"After reading Breege Connolly's comments, Jessie Barr's comments and Claire Mooney's comments," she explained, three athletes whose sporting experience had scarcely been touched by inequality.
"Breege Connolly made a very stark comment about the fact that she has never experienced sexism in athletics. I'd nearly send my future children to athletics if I thought that they would avoid the sexism that I've experienced.
"How have athletics managed to be so forward thinking for so long and yet team sports haven't seemed to catch up?"
Connolly, who competed for Ireland in the marathon event at the 2016 Olympic Games in Rio, explained in conversation with OTB Sports why her experience had been largely positive.
"Sexism hasn't been a part of my life in sport which is great to be able to say," she said. "Along with my own drive, the reason I reached the Olympics is down to men. I couldn't have done it without a couple of men who backed me."

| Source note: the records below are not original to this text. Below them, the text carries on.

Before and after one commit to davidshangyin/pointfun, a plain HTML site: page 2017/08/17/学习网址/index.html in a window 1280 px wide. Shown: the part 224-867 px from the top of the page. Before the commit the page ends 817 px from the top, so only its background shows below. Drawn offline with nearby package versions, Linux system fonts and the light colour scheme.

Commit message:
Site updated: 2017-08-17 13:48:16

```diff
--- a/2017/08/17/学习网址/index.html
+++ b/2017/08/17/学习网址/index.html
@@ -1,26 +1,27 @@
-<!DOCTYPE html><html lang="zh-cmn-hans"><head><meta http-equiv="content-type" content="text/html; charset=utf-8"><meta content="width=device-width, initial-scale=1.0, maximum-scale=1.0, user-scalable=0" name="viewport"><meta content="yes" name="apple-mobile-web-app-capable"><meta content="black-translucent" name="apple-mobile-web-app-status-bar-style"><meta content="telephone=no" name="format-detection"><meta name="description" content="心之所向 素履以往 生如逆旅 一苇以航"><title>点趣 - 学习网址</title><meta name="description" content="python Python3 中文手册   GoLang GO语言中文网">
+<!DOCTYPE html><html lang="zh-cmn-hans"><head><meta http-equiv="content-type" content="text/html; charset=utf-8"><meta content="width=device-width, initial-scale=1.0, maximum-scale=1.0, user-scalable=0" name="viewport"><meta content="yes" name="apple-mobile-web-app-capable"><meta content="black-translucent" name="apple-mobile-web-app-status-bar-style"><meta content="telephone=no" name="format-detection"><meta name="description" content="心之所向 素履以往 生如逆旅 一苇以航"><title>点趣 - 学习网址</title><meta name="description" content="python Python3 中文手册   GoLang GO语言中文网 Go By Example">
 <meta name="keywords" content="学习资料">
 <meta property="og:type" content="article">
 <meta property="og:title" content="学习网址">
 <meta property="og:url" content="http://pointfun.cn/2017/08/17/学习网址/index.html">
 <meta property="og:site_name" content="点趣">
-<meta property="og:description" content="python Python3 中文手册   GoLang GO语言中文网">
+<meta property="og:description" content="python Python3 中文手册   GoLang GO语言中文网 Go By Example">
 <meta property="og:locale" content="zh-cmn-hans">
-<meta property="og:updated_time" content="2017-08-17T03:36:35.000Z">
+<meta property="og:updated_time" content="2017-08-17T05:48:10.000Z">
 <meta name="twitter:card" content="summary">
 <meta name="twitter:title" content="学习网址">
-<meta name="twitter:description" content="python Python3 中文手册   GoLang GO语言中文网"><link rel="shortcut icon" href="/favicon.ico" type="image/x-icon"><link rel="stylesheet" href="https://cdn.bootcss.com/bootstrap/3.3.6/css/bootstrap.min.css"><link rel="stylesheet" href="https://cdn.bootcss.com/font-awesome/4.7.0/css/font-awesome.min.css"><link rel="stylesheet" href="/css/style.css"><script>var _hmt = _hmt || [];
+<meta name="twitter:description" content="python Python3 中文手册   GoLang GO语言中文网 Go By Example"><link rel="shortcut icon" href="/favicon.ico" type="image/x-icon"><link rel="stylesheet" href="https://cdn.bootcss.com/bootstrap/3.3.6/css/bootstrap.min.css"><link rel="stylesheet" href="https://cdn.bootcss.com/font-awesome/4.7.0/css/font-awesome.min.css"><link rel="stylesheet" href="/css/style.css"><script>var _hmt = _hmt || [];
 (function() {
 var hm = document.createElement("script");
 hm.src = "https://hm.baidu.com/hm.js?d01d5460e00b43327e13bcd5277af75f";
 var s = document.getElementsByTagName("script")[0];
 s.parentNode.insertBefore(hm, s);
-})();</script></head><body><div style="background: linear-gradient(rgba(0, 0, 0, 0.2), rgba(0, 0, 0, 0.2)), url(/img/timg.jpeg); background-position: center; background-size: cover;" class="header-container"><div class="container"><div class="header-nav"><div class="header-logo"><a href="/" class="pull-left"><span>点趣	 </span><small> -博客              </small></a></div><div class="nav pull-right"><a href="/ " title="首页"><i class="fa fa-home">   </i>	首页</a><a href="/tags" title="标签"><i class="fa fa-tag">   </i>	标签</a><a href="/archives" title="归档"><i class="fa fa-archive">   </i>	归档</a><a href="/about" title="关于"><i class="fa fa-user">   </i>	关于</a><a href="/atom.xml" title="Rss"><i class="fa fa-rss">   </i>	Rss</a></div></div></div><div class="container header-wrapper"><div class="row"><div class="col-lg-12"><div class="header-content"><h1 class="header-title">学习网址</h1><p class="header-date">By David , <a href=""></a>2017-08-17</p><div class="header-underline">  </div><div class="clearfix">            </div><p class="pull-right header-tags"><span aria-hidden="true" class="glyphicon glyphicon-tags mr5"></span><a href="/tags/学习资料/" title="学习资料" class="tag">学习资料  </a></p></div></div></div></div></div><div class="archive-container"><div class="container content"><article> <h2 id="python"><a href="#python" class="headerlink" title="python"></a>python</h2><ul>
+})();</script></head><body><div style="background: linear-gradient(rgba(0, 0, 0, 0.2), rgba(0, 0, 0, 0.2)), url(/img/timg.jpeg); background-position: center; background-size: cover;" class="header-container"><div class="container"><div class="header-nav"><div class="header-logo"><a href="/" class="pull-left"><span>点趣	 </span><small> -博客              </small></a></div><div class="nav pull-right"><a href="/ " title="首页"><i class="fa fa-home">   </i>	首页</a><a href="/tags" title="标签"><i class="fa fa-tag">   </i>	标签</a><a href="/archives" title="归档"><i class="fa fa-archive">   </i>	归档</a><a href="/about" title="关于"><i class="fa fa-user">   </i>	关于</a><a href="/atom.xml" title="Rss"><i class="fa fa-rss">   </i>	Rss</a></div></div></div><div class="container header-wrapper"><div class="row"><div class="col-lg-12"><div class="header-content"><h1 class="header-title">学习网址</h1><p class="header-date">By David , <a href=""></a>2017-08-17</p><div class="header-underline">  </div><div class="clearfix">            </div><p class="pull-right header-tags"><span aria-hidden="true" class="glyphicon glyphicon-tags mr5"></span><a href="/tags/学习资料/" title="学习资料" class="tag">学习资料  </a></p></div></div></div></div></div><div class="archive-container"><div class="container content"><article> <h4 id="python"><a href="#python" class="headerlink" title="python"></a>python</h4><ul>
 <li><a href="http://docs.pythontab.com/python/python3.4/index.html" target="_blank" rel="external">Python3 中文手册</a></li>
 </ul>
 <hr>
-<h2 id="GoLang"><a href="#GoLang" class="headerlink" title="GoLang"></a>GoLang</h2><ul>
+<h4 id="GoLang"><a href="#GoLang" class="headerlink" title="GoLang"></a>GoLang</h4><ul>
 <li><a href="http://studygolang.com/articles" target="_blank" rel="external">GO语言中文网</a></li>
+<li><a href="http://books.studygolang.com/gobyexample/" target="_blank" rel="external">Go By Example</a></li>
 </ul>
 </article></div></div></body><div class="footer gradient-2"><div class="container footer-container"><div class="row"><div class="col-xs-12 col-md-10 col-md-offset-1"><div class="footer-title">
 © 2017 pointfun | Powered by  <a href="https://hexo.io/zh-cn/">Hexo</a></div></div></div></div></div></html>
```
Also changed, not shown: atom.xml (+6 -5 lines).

You can read the full "Beyond Women in Sport | 13 Irish athletes in their own words" here. This was part one of a two-part series and the second instalment will be published on OTBSports.com this Sunday.